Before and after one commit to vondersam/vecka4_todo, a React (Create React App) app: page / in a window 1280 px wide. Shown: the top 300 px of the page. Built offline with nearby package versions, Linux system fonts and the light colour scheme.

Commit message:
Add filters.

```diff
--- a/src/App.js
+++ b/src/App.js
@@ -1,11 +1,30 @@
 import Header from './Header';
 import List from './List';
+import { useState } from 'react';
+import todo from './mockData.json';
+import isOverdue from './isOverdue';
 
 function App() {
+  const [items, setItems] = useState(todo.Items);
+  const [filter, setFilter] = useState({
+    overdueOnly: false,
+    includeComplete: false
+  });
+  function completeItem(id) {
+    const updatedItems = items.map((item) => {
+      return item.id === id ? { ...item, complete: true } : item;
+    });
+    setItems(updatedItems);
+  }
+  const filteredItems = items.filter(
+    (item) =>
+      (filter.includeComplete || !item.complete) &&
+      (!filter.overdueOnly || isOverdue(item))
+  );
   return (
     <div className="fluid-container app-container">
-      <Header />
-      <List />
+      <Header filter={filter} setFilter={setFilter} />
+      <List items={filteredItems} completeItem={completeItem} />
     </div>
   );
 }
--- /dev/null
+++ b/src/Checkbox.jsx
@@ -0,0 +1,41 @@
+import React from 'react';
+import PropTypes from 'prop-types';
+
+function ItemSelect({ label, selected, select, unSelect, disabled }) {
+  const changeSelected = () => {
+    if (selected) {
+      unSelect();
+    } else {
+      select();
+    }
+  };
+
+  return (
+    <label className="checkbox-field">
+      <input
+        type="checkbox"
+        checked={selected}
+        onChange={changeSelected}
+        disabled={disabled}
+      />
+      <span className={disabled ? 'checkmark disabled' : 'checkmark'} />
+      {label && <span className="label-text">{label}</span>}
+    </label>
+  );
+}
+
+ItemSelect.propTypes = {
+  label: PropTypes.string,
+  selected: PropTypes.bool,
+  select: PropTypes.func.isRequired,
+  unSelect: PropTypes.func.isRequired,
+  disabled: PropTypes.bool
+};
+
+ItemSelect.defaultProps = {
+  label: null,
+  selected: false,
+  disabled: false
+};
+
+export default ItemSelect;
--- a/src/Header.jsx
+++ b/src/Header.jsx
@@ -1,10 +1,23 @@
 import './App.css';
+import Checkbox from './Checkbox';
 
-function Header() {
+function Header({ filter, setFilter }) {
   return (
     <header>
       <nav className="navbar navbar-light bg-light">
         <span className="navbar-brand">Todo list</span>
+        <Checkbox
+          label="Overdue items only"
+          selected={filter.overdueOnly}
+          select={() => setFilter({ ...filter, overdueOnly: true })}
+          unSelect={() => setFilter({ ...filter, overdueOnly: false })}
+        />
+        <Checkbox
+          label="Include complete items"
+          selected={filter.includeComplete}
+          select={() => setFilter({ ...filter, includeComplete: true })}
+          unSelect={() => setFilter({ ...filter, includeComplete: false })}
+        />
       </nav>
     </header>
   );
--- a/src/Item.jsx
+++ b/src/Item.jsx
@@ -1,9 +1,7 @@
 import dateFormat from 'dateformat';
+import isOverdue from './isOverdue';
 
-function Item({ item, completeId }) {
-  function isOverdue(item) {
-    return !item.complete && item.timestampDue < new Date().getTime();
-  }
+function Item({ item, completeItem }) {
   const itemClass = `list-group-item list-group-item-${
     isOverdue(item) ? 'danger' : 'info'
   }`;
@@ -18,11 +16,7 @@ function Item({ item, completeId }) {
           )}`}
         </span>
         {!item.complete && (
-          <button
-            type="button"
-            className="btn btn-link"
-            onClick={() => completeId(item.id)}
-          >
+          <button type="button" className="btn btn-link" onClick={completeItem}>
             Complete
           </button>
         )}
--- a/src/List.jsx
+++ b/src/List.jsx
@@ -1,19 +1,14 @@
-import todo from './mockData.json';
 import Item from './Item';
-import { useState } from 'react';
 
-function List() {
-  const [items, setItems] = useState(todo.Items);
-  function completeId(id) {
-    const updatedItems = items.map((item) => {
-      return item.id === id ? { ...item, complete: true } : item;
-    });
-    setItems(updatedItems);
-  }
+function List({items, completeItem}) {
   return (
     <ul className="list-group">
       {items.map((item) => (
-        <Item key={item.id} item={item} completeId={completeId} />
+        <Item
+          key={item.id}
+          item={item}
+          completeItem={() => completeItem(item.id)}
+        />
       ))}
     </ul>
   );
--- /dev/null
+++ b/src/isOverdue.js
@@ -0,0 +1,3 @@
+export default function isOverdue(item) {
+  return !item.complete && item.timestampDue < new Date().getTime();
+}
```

...

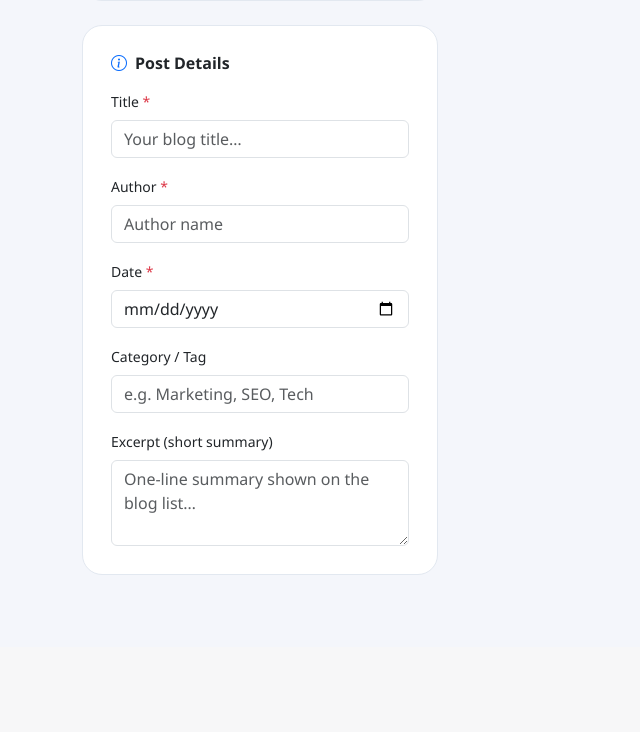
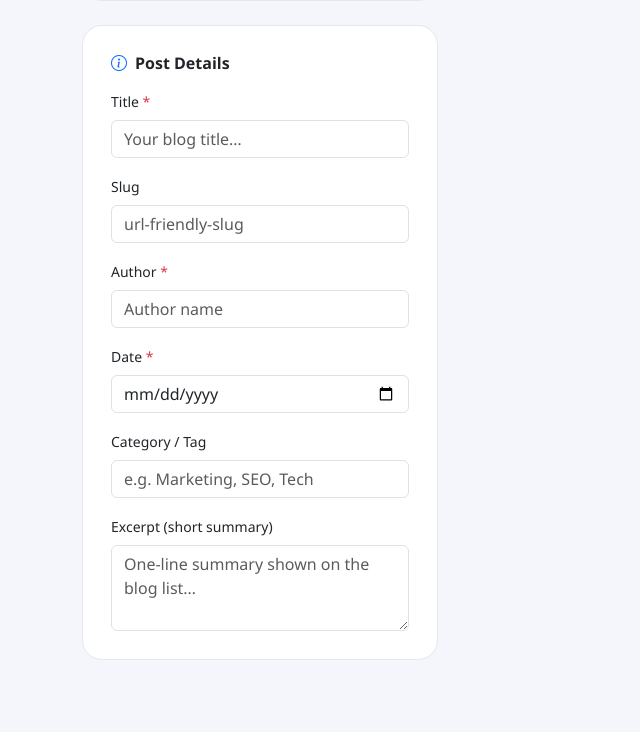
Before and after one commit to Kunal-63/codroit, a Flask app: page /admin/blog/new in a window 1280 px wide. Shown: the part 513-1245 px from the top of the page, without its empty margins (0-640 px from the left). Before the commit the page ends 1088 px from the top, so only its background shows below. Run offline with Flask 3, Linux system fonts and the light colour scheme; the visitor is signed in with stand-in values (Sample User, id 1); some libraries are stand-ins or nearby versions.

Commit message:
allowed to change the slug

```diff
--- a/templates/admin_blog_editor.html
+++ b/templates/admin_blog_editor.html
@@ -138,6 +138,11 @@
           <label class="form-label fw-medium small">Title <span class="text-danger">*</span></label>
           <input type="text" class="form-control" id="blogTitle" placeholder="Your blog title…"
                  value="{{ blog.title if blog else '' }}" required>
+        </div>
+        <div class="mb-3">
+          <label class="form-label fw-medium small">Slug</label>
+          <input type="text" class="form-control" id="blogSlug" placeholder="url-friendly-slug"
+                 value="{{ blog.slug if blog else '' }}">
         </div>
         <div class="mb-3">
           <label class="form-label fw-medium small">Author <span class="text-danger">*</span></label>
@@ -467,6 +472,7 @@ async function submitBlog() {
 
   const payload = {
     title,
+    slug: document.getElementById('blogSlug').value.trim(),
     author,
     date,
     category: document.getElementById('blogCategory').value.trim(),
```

**Exercise**
Extract every line from the records above that contains the word "export".

**Solution to the exercise**
+export default ItemSelect;
+export default function isOverdue(item) {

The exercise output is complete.